Water Purification: Getting Clean Water
It’s important to drink plenty of pure water every day. I use a Berkey system that purifies my water and eliminates 99.9% of harmful microorganisms, including trihalomethanes and chlorine. Berkey sells fluoride filters if your water supply is treated. Trihalomethanes are suspected cancer-causing agents and are the result of organic matter interacting with chlorine. For a long time, these were plentiful in my town’s water supply and were my greatest concern about showering in unfiltered water.
Your skin absorbs contaminants through the pores. Shower filters do not remove trihalomethanes, although I found a couple companies that claimed their shower filters could do just that. Research, and several calls to manufacturers, revealed that the medium required to filter THM’s doesn’t work with hot water, and a cold shower is tempting only in the tropics.

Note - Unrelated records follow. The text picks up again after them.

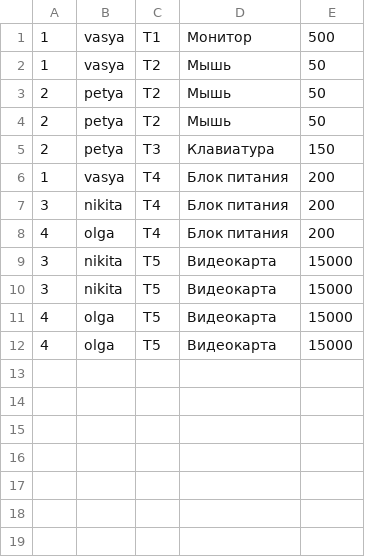
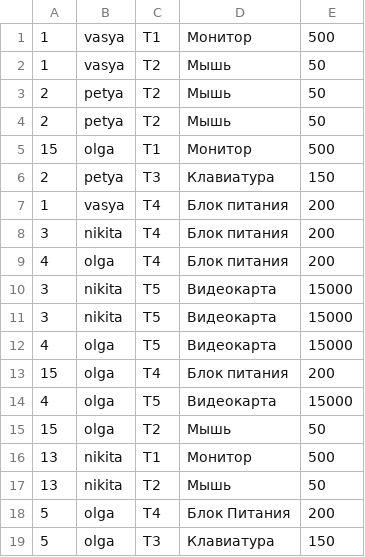
Before and after one commit to Dmitrii-Melkikh/java-school, a CSV file: src/ru/croc/task17/orders.CSV, drawn as a sheet; the diff names each change by its address in the sheet, - before the commit and + after, or states it on an @@ line.

Commit message:
Correct 17 task

```diff
--- a/src/ru/croc/task17/orders.CSV
+++ b/src/ru/croc/task17/orders.CSV
+row 5: 15 | olga | Т1 | Монитор | 500
+row 13: 15 | olga | Т4 | Блок питания | 200
+row 15: 15 | olga | Т2 | Мышь | 50
+row 16: 13 | nikita | Т1 | Монитор | 500
+row 17: 13 | nikita | Т2 | Мышь | 50
+row 18: 5 | olga | T4 | Блок Питания | 200
+row 19: 5 | olga | Т3 | Клавиатура | 150
```
Also changed, not shown: 2 other files.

At home, you have a few options for getting filtered water:
- Gravity filtering (like Berkey)
- Chemical treatment
- Reverse osmosis
- UV light treatment
Advantages of the Berkey system, besides the efficacy in purifying the water, are that the housing is stainless steel, it’s portable, and it does not rely on electricity. There is no waste of water as in Reverse Osmosis. In an emergency, I can get my water from any source available and run it through my Berkey. A Berkey system will purify thousands of gallons before filters must be replaced. Berkeywaterfilterseurope.com claims that black Berkey purification elements remove viruses to greater than the EPA purification standards. On the website BigBerkeyWaterFilters, the claim is made that Berkey’s black filters eliminate 99.9% of Chromium 6, a contaminant found in most drinking water in the US.
Distilled water is obtained by boiling water and condensing the steam into liquid. Impurities and minerals are removed in the process.There are many people who will drink only distilled water and others who will never drink it. It is often used in equipment like your household iron to avoid mineral corrosion. Distilled water will leach minerals from anything with which it comes in contact, which may include you and the container in which it is stored. Evidence suggests that drinking demineralized water increases diuresis and the elimination of electrolytes.
One online article by a seller of distillation systems states that the minerals in water are not used by the body and that you must get your minerals from food. Medical studies and publications affirm that water is an important source of minerals for the human body. On the other hand, too many minerals in your water can be harmful as well. Distilled water may be useful for short cleanses because it has the ability to absorb and expel toxins.
Unless you have a significant store of distilled water, you won’t be able to use it in an emergency without electricity and a good supply of water.
Boiling water works to purify but it doesn’t eliminate solids and it uses fuel. It doesn’t seem practical to boil all your drinking water and you can’t do it on your kitchen stove if an earthquake damages the gas or power lines.
Chemical treatment with the use of iodine is easy and effective (it kills viruses and bacteria), but it is chemical and not advised for pregnant women. It might be a useful method if you are hiking in the wilderness with no room to pack your travel Berkey.
Treatment with chlorine has inherent problems as it can convert chromium into a more harmful form. Also, as mentioned above, trihalomethanes are formed when chlorine comes into contact with organic matter, which you will find in any reservoir, lake or stream.
Reverse Osmosis (RO) can remove fluoride, dissolved solids and other contaminants. There are disadvantages, however. It is a slow process and uses a lot of water to do the job—up to three gallons of water for every drinkable gallon of water–and because the membrane through which the water must pass does not filter out particles of some herbicides and pesticides, it still may require a carbon filter back-up. Trace minerals are filtered as well as harmful substances, and may not be as healthy for you as mineralized water. RO requires water pressure from your plumbing system and a vast amount of water, so it won’t do you much good in a true emergency where plumbing is damaged and the only water available might be from puddles in the street.
UV water treatment is good at removing microorganisms but will not remove heavy metals, pharmaceuticals or petroleum products, and it won’t work on dirty water, so you would need a companion method of purification to get the kind of drinking water you want. In an emergency with power outages, it will not work. UV has the advantage of treating a whole-house system and a clean shower is appealing, but you’d still need other filtering to get rid of all contaminants.
If you decide on a Berkey for your drinking water, it is useful to get the water-level indicator with spout as an added purchase. There is no way to see how much water is in the lower portion of the stainless steel housing other than lifting the top portion, but even that doesn’t tell you how much water to add to keep it full. I find this the biggest failing of the system; it’s so easy to overfill. If that happens on a wooden counter or spills onto a wooden floor, then you have damage. My solution is to empty it before I refill, which always leaves me with a big pitcher of water to cool in the fridge. It’s also a good idea to buy a stand for ease of use.
Orb Media conducted tests on the water from 250 plastic bottles (including national brands) bought in nine different countries.
The research, which took place at the University of New York at Freedonia, found that 93% of the water was contaminated with microplastic–over 10 particles greater than 100 microns and over 314 particles smaller than 100 microns per liter.
Here is what Berkey has to say about complex micron ratings in filtration.
For more information about the Orb Media study, click here